The Golf Performance Center Ridgefield, CT

Fear of Failure

Recently I have had several conversations with adult players, junior players and their parents about the state of their games and development as a whole.  I understand that many of us are not where we would like to be in our development as a golfer, and it made me think, why not? Why do we think we are not going to be good. Why do we feel that we will not obtain our goal?  As I sat down to write, I couldn’t help but think also of recent stories I have read or listened to about how great business leaders become who they are in their fields or how their companies became great companies.  The #1 thing I found was that they did not fear failing!  They knew going into their businesses that they were going to fail a lot, enough to learn and succeed!  But they also were engaged and obsessed with learning and being better, not fixed!

Great leaders and great companies do not look at short term failures as failure.  Instead, they look at what it is they have learned from the efforts they have put towards their ultimate goals of succeeding in the longer term.  I understand you as a junior golfer looking at how quickly you can become good enough to play in college or being a PGA or LPGA Tour player.  As a parent you may be thinking,  how can golf make a difference in the college process and help separate your child from other college applicants or potentially garnishing a scholarship.  Again, I understand that it seems like shooting an 85/89 today is a failure or you may think a score like that isn’t preparing  your child to play college golf, but the reality is every time you play regardless of the result, it is moving you closer to being better.  Of course you will need to show that you can have enough skill to score in the low to mid to low 70’s, but to do so there must be a lot of focused effort to get to that point.  When playing most any other sport except golf, we look at failing as normal and that we are moving closer and closer to success.  If you take batting practice or tennis practice with a coach or go play in a game, it is reasonable to think that only 30% of the time you will be successful at hitting the baseball in play or getting a hit.  Which means failing better than 70% time! .300 hitters are in the hall of fame!  

If your goal is to play your best golf in college or beyond, try this way of thinking. Pretend you are in beta testing mode, allowing mistakes, continuing to make the corrections, and look for more feedback.  Once you understand that we are always evolving, we are always improving, and that we can never be fixed, we learn we can improve daily.

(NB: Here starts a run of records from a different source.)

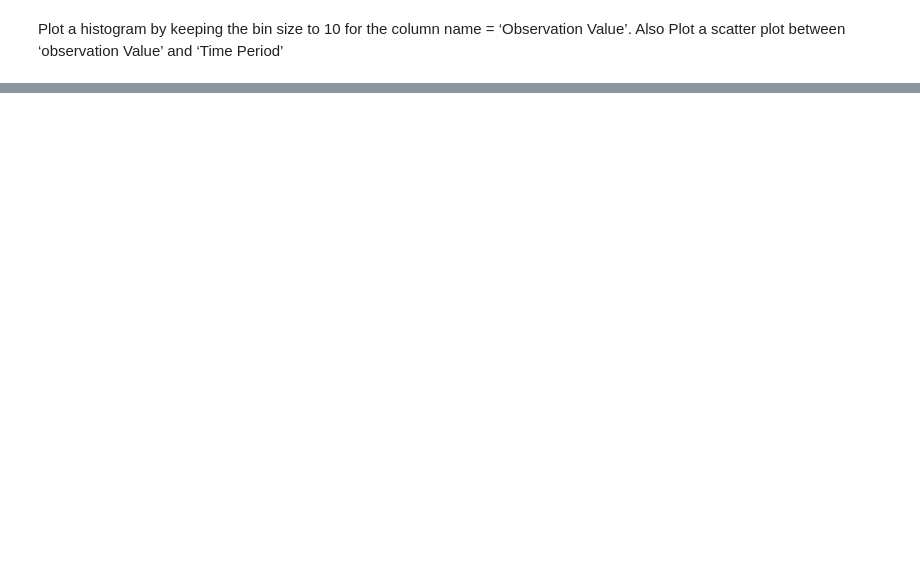
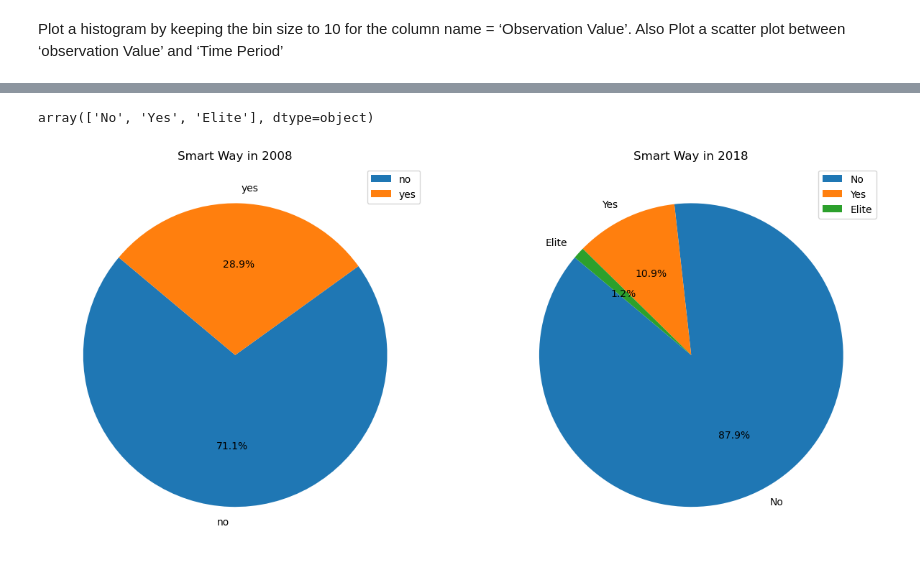
Before and after one commit to Dhruvapatil0202/C-DAC-, a Jupyter notebook: Data_Analytics/Assignments/DA_Assignment_9.ipynb, the cells around one changed output, grey strips where cells are left out. Drawn from its saved outputs; the diff is of its cells as text; code cells hidden in the pictures; blank space fills up the shorter version.

```diff
--- a/Data_Analytics/Assignments/DA_Assignment_9.ipynb
+++ b/Data_Analytics/Assignments/DA_Assignment_9.ipynb
@@ -171,0 +672,3 @@ plt.show()
+# %%
+all_18["City MPG"] = all_18["City MPG"].apply(lambda x : conv(x))
+all_18["City MPG"].unique()
@@ -171,0 +682,3 @@ plt.show()
+# %%
+all_18["Hwy MPG"] = all_18["Hwy MPG"].apply(lambda x : conv(x))
+all_18["Hwy MPG"].unique()
@@ -171,0 +691,3 @@ plt.show()
+# %%
+all_18["Cmb MPG"] = all_18["Cmb MPG"].apply(lambda x : conv(x))
+all_18["Cmb MPG"].unique()
@@ -171,0 +701,3 @@ plt.show()
+# %%
+all_18["Comb CO2"] = all_18["Comb CO2"].apply(lambda x : conv(x))
+all_18["Comb CO2"].unique()
@@ -171,0 +751,27 @@ plt.show()
+# %%
+all_18["SmartWay"].unique()
+# %% [output]
+array(['No', 'Yes', 'Elite'], dtype=object)
+# %%
+# Plotting Pie chart for Smart Way
+import matplotlib.pyplot as plt
+
+fig, axis = plt.subplots(1, 2, figsize = (15, 8))
+fig2, fig1 = axis
+
+
+counts = all_18["SmartWay"].value_counts()
+fig1.pie(counts, labels= counts.index, autopct='%1.1f%%', startangle=140)
+fig1.legend()
+fig1.set_title("Smart Way in 2018")
+
+
+counts2 = all_08["SmartWay"].value_counts()
+fig2.pie(counts2, labels= counts2.index, autopct='%1.1f%%', startangle=140)
+fig2.legend()
+fig2.set_title("Smart Way in 2008")
+
+plt.show()
+# print(counts)
+# %% [output]
+[figure, added]
```
Also changed, not shown: parts of 62 cells of this notebook, 12 other files.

The pressure of being perfect may lessen the stress and eventually make it possible to unstrap yourselves from fear.  It may give you a sense of renewed enthusiasm for golf, allowing you to accomplish greater things because you will enjoy the process of being better without the stress of being perfect.  

Start to work on the things that will give you the best chance of success, Just like the best leaders of great companies stay in beta testing phases for as long as they can before releasing a product.  In golf, It is understood there is going to be constant testing with tournaments. Don’t worry about making mistakes in your events, get as much feedback on your skills as possible, remain in the beta mindset, gain as much feedback and work hard to improve your skills.   As a junior golfer you are in constant physical and mental development and you will struggle with performance anxieties.  As Thomas Edison said, “I did not fail, I merely figured out 10,000 ways not to make it work but when it does it will be amazing”!

Enjoy Your Journey!